Records to use:
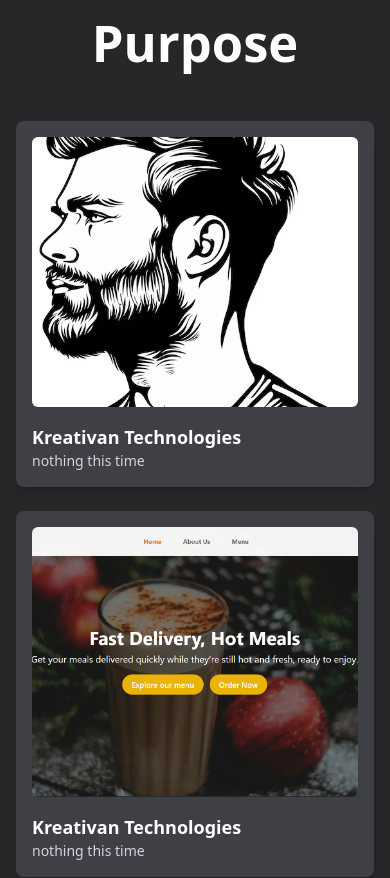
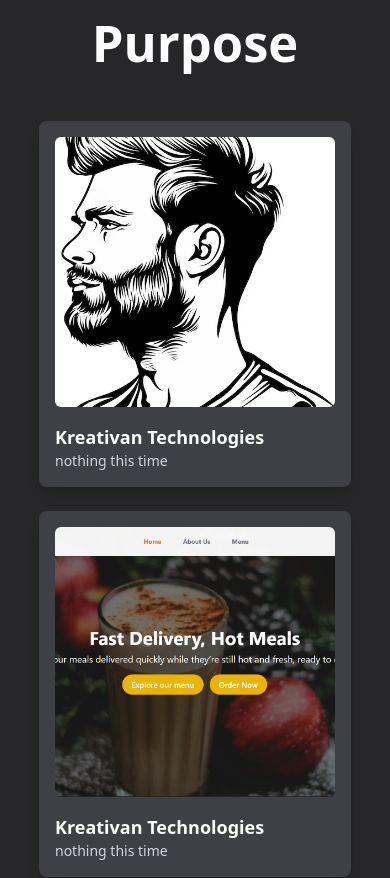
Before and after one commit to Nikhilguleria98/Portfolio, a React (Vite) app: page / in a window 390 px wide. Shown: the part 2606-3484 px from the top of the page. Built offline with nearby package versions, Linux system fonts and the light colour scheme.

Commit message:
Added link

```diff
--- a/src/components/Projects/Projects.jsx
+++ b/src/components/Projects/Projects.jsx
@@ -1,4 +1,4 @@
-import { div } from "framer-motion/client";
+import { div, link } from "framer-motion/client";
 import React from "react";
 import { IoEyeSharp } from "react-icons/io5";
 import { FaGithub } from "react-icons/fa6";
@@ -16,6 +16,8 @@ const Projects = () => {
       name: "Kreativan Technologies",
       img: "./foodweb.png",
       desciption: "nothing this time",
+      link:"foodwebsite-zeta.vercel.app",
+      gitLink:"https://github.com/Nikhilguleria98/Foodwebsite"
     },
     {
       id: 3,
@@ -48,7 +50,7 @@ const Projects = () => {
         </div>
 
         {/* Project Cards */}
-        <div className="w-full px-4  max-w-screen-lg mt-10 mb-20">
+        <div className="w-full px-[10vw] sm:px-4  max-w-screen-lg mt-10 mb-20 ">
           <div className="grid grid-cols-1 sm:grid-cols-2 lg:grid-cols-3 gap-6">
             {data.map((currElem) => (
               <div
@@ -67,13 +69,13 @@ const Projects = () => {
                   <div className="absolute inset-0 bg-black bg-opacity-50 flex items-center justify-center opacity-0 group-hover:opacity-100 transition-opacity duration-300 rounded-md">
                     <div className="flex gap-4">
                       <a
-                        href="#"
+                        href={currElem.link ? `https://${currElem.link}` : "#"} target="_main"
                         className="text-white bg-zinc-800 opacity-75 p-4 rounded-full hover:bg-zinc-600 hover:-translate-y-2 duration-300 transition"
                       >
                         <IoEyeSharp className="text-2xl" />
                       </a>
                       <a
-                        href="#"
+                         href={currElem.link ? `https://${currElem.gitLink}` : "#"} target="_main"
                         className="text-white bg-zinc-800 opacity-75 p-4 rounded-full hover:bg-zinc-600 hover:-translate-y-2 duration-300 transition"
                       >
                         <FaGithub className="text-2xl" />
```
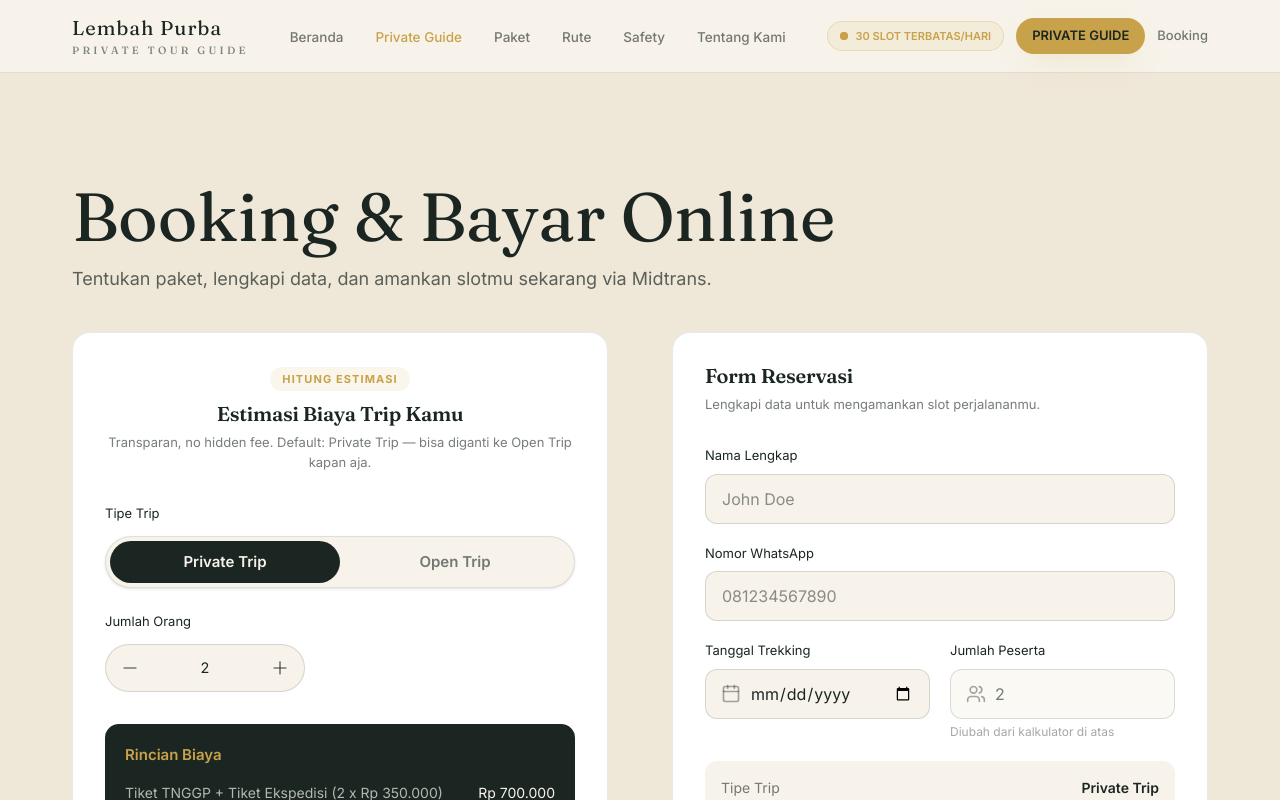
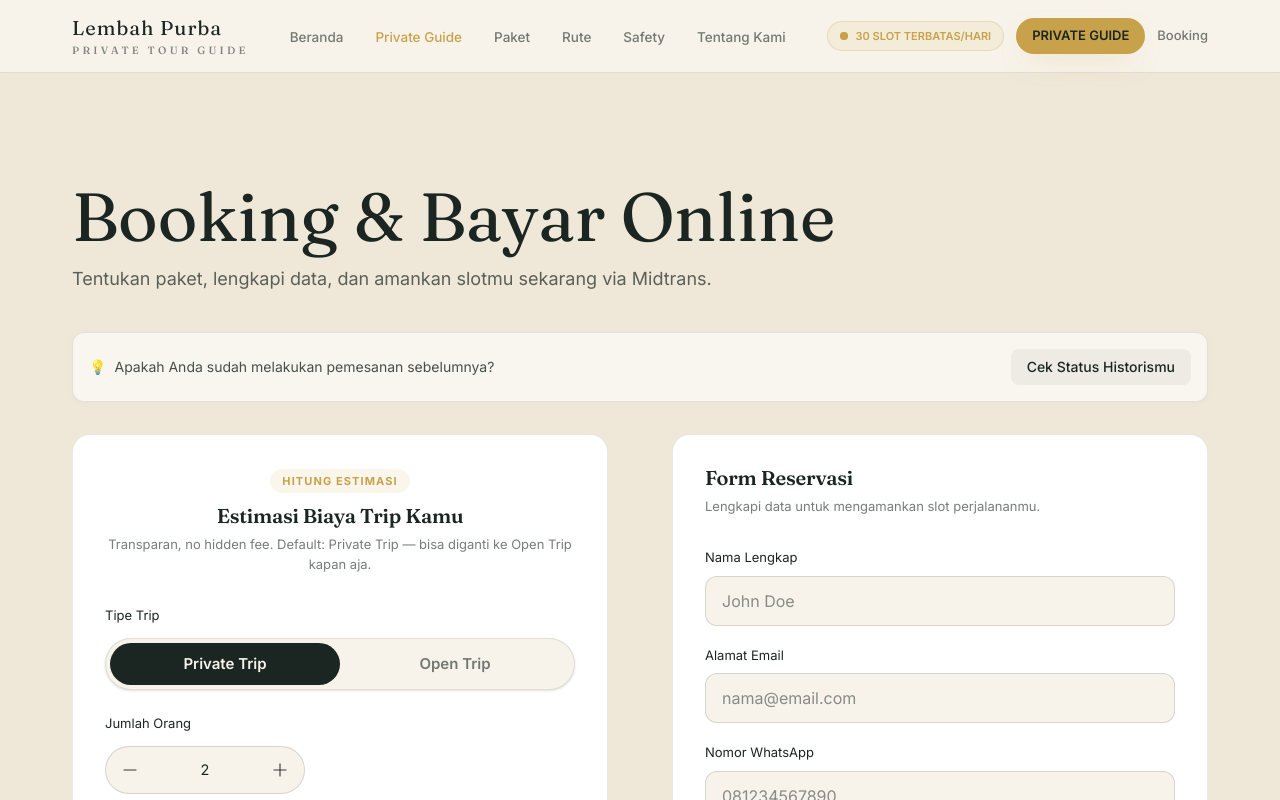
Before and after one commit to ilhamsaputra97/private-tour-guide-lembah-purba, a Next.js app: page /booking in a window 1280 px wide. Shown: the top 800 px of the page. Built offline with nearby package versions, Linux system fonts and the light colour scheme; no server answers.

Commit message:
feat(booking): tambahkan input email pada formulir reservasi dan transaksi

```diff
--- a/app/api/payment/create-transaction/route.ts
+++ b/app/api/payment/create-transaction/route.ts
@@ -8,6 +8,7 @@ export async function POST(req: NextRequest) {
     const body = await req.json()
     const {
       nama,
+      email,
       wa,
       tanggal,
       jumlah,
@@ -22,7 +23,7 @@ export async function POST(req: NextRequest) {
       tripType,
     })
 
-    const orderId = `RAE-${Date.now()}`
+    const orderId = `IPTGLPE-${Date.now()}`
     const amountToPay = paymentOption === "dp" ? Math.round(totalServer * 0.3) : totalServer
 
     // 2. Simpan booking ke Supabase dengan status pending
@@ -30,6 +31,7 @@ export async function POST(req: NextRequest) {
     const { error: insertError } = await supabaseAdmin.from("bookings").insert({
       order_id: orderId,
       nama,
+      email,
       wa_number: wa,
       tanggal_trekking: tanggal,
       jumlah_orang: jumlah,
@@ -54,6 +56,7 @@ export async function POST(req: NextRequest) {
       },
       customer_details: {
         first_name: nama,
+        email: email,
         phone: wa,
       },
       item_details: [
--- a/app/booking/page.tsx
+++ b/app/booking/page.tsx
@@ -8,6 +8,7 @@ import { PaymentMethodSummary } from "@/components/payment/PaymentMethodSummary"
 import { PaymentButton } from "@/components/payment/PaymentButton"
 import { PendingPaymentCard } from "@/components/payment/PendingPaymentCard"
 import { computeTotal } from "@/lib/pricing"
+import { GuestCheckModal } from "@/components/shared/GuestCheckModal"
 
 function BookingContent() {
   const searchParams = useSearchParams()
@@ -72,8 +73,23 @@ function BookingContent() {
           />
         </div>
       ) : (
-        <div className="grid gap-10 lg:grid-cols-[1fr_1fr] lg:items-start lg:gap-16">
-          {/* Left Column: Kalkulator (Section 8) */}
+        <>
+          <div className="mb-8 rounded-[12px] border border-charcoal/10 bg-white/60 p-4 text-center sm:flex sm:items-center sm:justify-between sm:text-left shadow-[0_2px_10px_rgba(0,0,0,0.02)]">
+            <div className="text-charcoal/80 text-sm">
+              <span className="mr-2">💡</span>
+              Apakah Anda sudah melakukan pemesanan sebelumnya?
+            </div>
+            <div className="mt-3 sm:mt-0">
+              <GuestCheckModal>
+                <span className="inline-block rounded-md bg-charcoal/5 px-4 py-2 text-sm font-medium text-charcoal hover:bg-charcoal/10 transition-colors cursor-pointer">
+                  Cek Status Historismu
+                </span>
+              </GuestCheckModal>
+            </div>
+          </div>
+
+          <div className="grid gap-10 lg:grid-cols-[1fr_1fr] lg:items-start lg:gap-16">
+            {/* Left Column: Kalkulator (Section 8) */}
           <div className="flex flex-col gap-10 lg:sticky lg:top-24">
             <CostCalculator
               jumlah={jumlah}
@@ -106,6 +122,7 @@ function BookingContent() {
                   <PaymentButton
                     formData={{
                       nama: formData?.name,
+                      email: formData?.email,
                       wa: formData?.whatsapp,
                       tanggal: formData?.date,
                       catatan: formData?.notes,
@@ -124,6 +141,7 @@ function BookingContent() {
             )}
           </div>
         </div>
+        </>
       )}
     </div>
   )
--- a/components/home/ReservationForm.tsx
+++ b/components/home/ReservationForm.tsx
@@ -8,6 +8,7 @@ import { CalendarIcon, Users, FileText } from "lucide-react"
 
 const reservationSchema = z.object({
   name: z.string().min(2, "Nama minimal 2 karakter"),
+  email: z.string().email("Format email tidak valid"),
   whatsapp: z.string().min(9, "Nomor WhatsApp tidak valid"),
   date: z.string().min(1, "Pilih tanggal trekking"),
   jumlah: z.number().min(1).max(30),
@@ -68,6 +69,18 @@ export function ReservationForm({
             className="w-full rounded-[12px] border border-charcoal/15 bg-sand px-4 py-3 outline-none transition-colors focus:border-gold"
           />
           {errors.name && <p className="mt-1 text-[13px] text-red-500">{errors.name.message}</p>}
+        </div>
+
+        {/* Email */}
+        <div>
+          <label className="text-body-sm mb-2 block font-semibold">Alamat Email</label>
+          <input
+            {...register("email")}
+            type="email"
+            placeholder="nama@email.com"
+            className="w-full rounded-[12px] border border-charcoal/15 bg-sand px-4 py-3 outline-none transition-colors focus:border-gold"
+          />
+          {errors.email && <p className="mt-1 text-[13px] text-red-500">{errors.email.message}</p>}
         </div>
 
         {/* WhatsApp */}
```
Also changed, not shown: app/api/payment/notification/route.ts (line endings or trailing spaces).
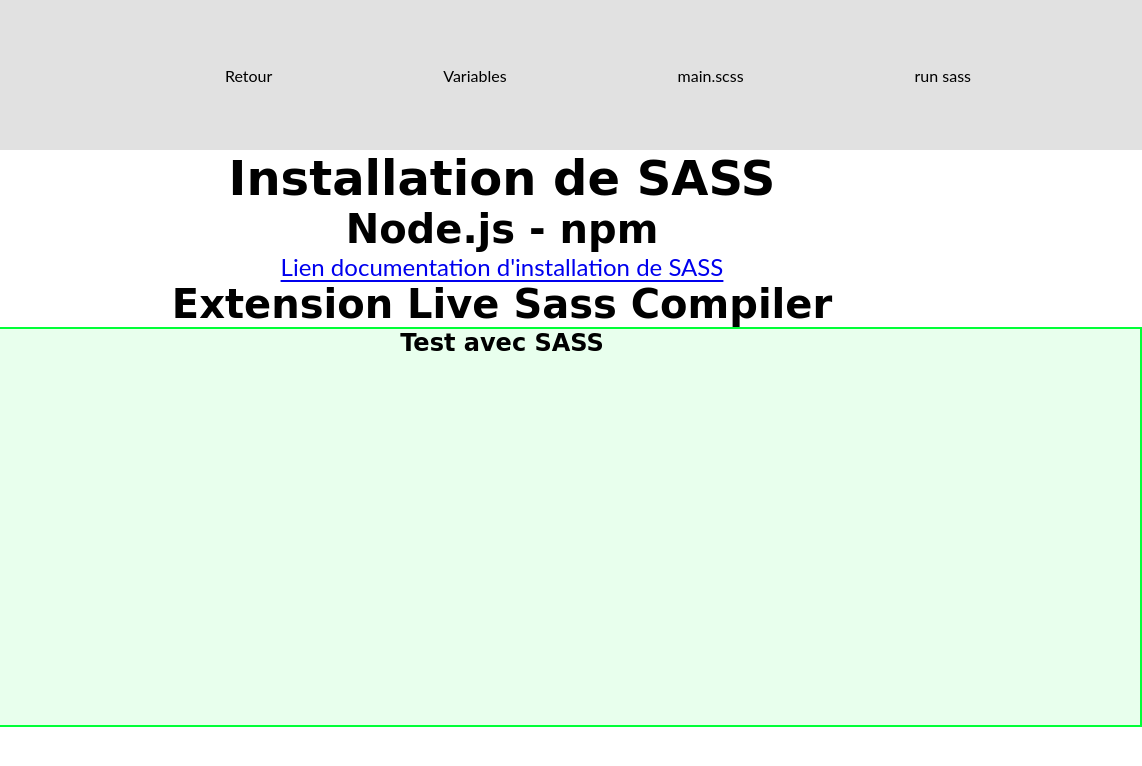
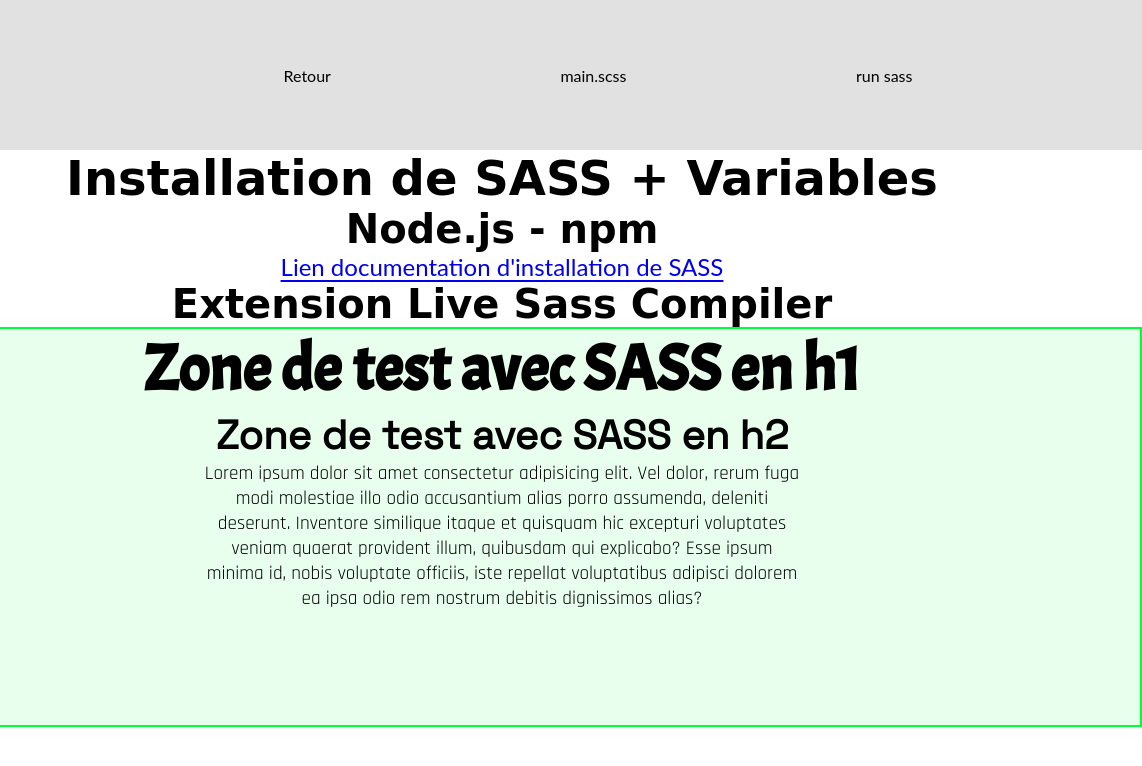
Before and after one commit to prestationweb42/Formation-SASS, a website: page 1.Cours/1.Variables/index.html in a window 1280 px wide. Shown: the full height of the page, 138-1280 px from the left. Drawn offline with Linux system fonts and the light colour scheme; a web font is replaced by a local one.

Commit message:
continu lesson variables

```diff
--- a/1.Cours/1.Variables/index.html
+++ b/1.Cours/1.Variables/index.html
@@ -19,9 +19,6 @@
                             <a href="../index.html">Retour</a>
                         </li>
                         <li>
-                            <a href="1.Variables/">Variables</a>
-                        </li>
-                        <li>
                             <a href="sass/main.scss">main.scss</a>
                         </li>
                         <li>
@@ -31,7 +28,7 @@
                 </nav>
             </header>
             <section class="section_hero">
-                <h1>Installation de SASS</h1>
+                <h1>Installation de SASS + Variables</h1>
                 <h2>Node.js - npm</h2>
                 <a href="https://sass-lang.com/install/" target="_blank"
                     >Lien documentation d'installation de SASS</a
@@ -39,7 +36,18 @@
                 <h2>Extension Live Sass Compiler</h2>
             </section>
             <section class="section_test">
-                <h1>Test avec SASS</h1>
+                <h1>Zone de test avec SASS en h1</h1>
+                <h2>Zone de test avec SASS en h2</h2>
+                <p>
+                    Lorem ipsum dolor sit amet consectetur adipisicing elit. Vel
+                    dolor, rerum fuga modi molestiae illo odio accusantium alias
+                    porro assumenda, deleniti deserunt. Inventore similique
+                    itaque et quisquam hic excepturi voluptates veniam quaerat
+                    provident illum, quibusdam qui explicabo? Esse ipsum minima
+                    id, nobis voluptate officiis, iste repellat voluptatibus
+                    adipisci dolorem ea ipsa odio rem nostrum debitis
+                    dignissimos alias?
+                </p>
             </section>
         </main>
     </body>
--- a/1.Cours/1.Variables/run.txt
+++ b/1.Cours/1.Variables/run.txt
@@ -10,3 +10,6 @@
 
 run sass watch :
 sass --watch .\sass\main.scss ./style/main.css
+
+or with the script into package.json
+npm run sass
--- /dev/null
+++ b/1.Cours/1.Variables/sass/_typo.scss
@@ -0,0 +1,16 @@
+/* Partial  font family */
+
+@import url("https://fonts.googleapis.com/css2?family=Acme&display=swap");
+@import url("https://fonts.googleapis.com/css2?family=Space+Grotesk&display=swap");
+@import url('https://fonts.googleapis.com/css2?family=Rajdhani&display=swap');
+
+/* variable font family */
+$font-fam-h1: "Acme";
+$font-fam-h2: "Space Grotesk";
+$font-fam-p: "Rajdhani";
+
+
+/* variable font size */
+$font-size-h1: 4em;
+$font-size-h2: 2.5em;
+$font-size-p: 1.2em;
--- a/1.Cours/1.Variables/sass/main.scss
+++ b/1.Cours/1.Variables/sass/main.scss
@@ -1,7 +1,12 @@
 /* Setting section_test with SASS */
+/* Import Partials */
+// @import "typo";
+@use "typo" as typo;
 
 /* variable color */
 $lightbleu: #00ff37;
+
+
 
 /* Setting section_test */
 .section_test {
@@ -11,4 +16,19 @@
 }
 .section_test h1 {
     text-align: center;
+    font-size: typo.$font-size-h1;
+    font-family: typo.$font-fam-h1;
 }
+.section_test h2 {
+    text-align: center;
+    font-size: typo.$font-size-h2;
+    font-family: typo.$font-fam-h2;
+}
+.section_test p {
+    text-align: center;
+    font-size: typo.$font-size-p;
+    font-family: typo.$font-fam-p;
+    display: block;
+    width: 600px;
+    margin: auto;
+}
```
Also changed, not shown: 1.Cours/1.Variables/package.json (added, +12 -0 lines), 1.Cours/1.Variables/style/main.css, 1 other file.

Work to be completed: Show the lines of the entries that include the string "https", copying each in full.

Reply:
+      gitLink:"https://github.com/Nikhilguleria98/Foodwebsite"
+                        href={currElem.link ? `https://${currElem.link}` : "#"} target="_main"
+                         href={currElem.link ? `https://${currElem.gitLink}` : "#"} target="_main"
                 <a href="https://sass-lang.com/install/" target="_blank"
+@import url("https://fonts.googleapis.com/css2?family=Acme&display=swap");
+@import url("https://fonts.googleapis.com/css2?family=Space+Grotesk&display=swap");
+@import url('https://fonts.googleapis.com/css2?family=Rajdhani&display=swap');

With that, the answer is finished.